TASK OBJECTIVE -
Scan the records below for the word "September". Copy each line where it appears.
————————
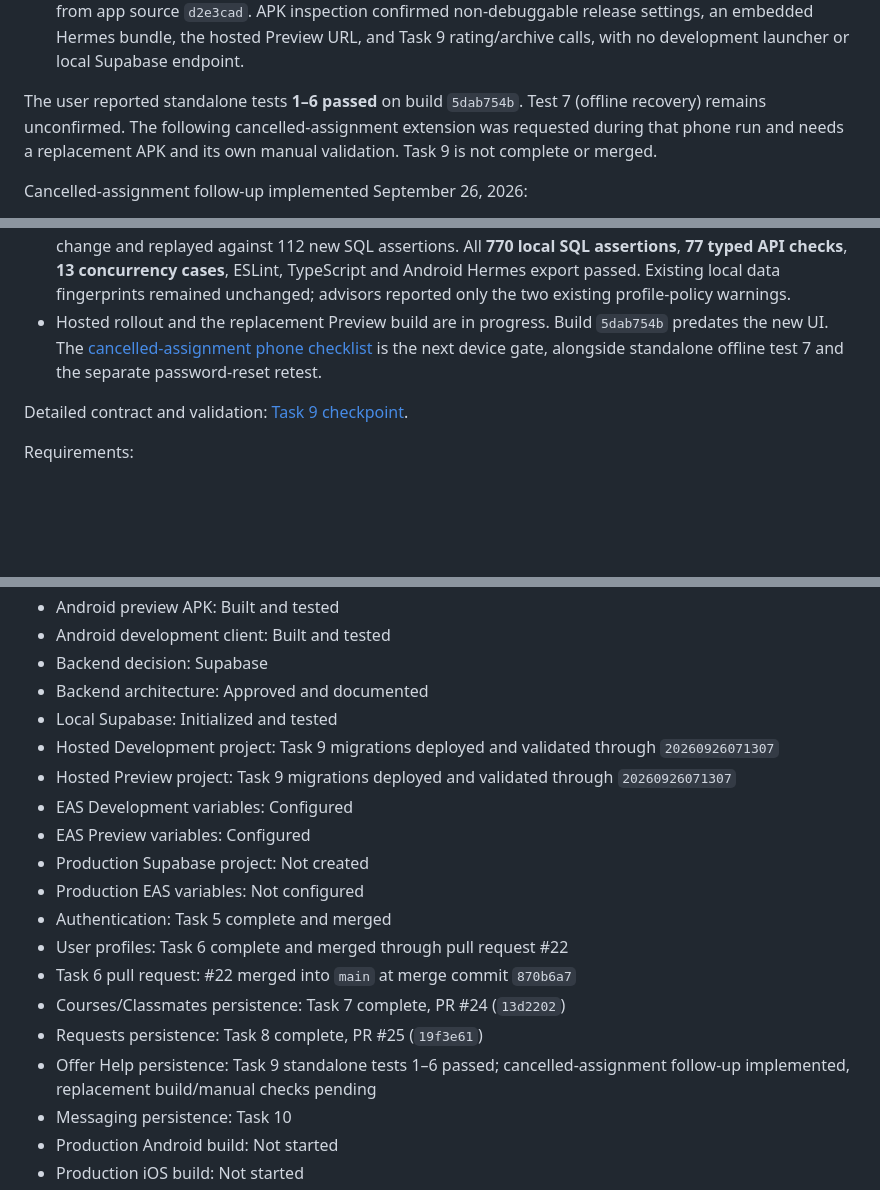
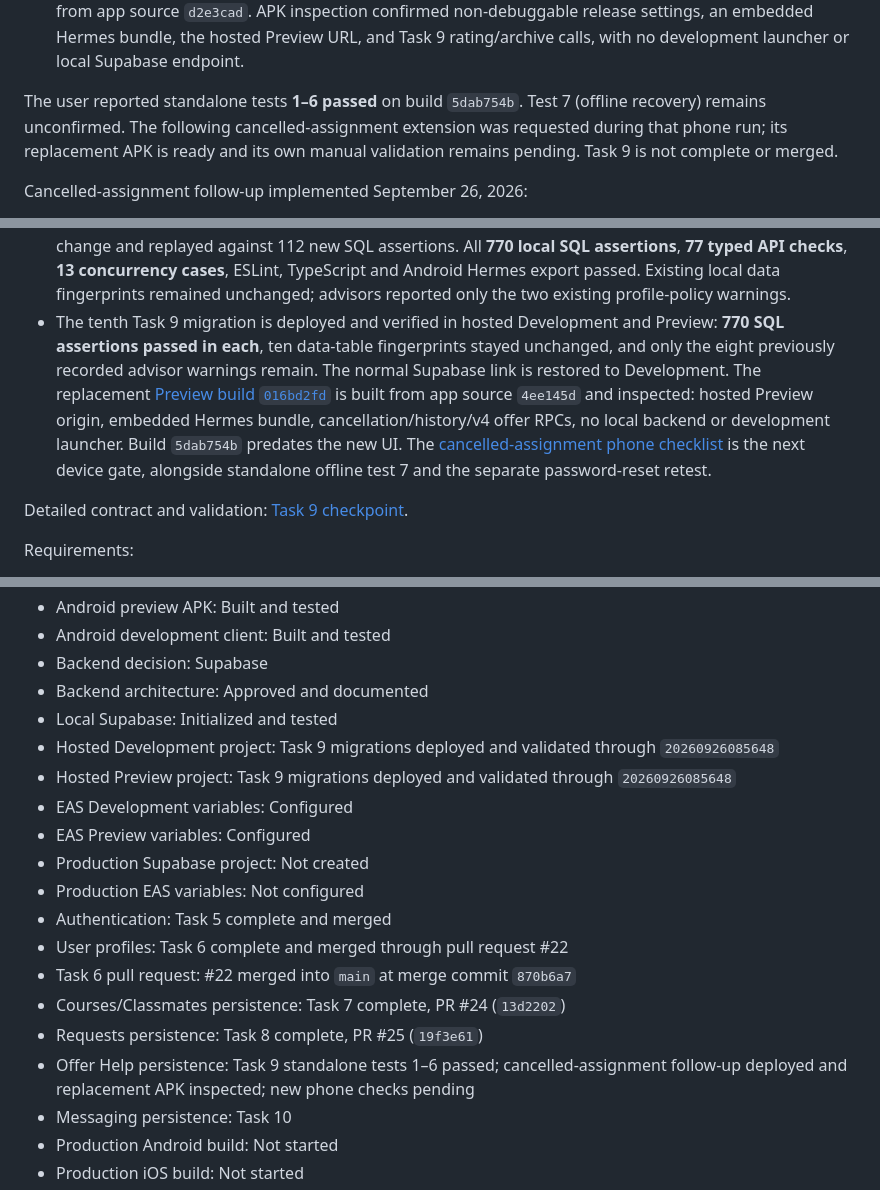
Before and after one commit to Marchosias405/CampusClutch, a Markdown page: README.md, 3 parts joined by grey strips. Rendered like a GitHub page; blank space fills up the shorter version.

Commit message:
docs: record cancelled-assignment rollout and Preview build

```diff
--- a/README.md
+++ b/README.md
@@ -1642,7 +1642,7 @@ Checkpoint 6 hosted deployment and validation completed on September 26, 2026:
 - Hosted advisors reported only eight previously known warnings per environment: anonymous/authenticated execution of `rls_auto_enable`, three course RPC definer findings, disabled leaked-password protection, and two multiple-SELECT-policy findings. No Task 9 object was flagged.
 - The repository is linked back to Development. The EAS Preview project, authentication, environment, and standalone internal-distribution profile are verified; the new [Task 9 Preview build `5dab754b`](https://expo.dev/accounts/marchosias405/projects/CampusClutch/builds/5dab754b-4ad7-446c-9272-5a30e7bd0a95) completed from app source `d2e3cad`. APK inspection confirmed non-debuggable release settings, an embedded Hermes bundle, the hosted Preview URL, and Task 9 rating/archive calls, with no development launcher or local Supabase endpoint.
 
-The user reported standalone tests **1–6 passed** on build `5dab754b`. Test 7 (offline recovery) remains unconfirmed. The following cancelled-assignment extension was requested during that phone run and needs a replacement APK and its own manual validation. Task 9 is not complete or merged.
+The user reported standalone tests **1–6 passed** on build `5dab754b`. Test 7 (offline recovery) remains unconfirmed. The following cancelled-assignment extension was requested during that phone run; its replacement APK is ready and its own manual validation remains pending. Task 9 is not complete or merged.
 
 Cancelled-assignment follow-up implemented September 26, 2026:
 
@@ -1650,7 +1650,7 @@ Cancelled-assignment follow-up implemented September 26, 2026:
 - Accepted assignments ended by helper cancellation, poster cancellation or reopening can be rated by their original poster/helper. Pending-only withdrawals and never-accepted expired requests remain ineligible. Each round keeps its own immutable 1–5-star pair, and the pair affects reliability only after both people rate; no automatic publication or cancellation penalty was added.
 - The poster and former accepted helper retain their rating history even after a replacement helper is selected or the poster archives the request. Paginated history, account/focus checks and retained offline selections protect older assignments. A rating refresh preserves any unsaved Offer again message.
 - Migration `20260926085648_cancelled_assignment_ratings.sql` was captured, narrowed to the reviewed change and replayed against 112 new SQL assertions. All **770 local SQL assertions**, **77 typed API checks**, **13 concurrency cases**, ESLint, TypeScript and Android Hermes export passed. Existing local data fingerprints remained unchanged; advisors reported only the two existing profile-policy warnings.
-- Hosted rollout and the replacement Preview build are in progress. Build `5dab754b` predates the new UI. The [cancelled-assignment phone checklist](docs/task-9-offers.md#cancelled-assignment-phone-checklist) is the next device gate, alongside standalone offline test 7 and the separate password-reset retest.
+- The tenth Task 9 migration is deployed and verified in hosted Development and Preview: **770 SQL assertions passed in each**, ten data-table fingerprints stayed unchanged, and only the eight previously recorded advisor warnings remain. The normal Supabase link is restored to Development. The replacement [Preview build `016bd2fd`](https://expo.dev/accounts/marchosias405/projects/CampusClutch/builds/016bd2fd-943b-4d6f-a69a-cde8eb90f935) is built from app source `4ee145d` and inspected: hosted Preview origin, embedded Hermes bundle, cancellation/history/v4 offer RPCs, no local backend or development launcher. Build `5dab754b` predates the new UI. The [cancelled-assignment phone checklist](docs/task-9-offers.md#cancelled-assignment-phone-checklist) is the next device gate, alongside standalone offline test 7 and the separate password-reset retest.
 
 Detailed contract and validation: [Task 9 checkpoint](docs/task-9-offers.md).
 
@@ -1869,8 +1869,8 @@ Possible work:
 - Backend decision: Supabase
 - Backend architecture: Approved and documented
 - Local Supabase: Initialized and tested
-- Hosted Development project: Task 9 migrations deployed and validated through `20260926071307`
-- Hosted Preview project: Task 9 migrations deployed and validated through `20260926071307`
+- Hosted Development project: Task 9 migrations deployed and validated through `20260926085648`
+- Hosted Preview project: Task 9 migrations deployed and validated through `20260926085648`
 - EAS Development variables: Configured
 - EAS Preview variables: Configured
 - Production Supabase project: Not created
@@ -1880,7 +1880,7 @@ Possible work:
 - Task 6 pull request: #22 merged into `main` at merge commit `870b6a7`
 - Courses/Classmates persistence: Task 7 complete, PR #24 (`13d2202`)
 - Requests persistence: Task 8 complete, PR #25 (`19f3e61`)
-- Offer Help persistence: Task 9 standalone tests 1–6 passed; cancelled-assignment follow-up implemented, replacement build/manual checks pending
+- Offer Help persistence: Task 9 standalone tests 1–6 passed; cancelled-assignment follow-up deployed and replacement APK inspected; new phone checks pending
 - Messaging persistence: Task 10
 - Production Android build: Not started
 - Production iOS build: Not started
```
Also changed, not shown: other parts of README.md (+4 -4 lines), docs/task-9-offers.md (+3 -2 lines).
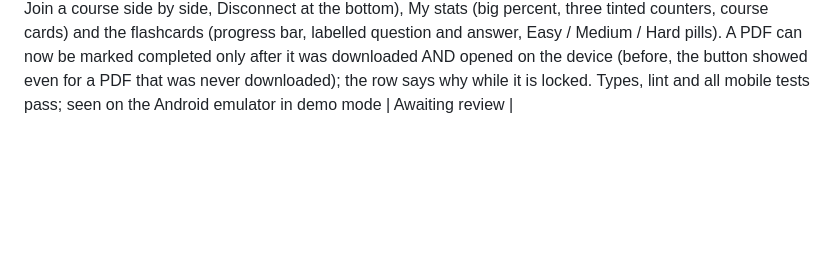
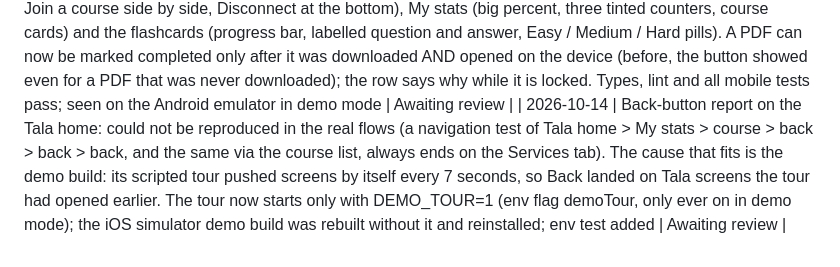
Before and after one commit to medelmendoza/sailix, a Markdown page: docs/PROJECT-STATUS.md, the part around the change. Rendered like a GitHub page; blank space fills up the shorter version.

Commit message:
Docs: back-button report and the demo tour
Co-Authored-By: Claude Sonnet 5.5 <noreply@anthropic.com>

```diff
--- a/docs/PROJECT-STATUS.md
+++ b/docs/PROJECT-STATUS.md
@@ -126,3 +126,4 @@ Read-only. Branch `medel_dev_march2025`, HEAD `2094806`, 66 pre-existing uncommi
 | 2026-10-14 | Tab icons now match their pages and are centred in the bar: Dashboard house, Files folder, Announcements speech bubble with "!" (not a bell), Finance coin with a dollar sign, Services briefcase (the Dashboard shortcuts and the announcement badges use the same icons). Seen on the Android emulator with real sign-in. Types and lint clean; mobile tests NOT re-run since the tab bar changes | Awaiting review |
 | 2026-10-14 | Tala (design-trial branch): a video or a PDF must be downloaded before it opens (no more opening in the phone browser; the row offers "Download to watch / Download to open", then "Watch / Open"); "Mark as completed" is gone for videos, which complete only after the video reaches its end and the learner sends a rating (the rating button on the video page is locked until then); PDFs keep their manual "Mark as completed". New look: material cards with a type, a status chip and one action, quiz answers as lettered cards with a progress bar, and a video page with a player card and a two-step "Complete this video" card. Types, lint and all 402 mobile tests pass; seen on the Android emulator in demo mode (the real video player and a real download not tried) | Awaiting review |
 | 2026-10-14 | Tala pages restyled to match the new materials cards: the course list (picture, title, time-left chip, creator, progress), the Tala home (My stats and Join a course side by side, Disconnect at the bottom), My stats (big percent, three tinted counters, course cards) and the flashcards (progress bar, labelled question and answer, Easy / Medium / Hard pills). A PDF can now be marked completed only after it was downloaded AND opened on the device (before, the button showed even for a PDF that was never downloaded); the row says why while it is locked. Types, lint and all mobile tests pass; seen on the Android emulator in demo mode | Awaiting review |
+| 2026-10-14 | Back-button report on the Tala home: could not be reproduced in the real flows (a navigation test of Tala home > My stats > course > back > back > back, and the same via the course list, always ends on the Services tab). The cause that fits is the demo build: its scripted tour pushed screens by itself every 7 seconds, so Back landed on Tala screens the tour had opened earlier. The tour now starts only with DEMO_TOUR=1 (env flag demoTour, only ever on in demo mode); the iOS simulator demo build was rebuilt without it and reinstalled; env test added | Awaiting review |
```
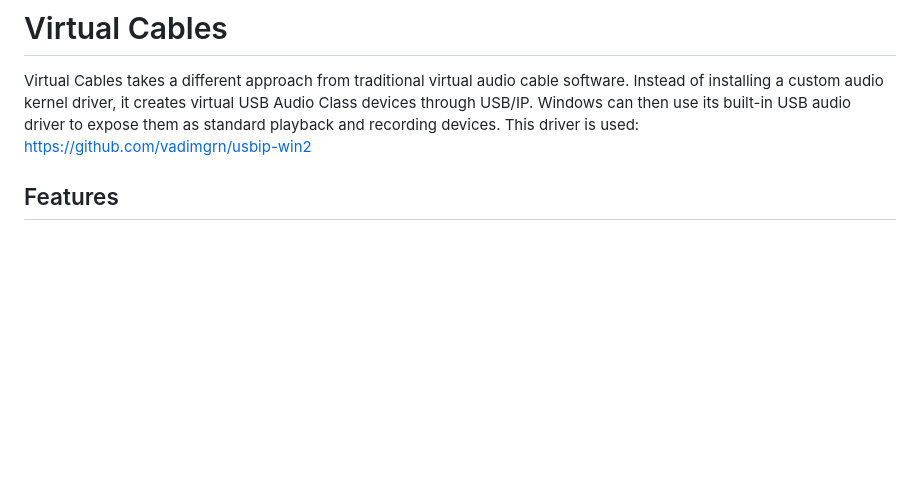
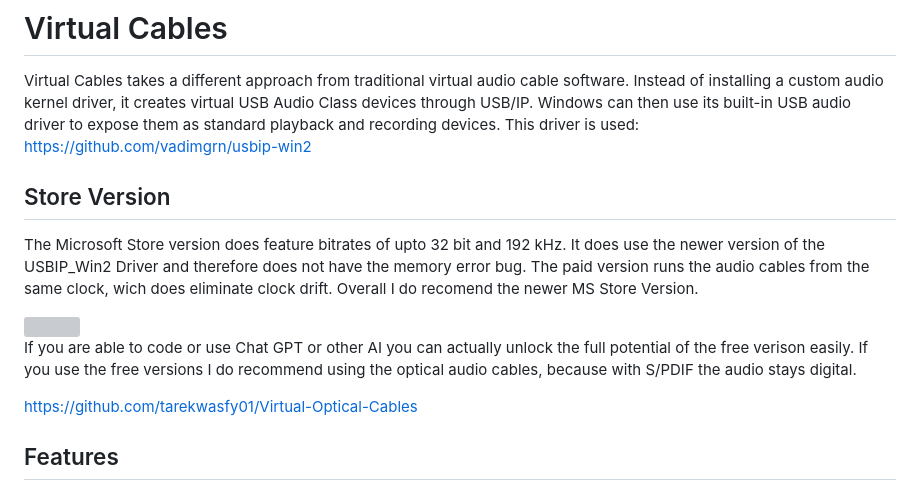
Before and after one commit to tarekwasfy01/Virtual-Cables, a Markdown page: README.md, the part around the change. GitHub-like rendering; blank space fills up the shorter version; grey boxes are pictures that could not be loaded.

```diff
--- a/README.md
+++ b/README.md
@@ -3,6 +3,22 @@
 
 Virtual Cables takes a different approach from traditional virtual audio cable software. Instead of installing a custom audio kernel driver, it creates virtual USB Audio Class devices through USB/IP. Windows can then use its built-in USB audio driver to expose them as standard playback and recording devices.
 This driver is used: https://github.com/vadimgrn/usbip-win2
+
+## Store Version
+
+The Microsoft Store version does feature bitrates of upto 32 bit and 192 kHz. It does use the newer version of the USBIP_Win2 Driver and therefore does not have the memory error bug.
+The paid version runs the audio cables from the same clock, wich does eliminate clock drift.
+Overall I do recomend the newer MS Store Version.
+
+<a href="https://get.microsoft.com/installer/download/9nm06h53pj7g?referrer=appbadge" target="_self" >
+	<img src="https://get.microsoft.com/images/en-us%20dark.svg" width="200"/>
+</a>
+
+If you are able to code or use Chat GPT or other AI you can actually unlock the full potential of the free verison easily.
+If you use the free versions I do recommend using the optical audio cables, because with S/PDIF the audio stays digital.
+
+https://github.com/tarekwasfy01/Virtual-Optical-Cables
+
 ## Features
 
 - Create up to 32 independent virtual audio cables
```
————————
FINAL ANSWER -
@@ -1642,7 +1642,7 @@ Checkpoint 6 hosted deployment and validation completed on September 26, 2026:
 Cancelled-assignment follow-up implemented September 26, 2026:
@@ -1650,7 +1650,7 @@ Cancelled-assignment follow-up implemented September 26, 2026:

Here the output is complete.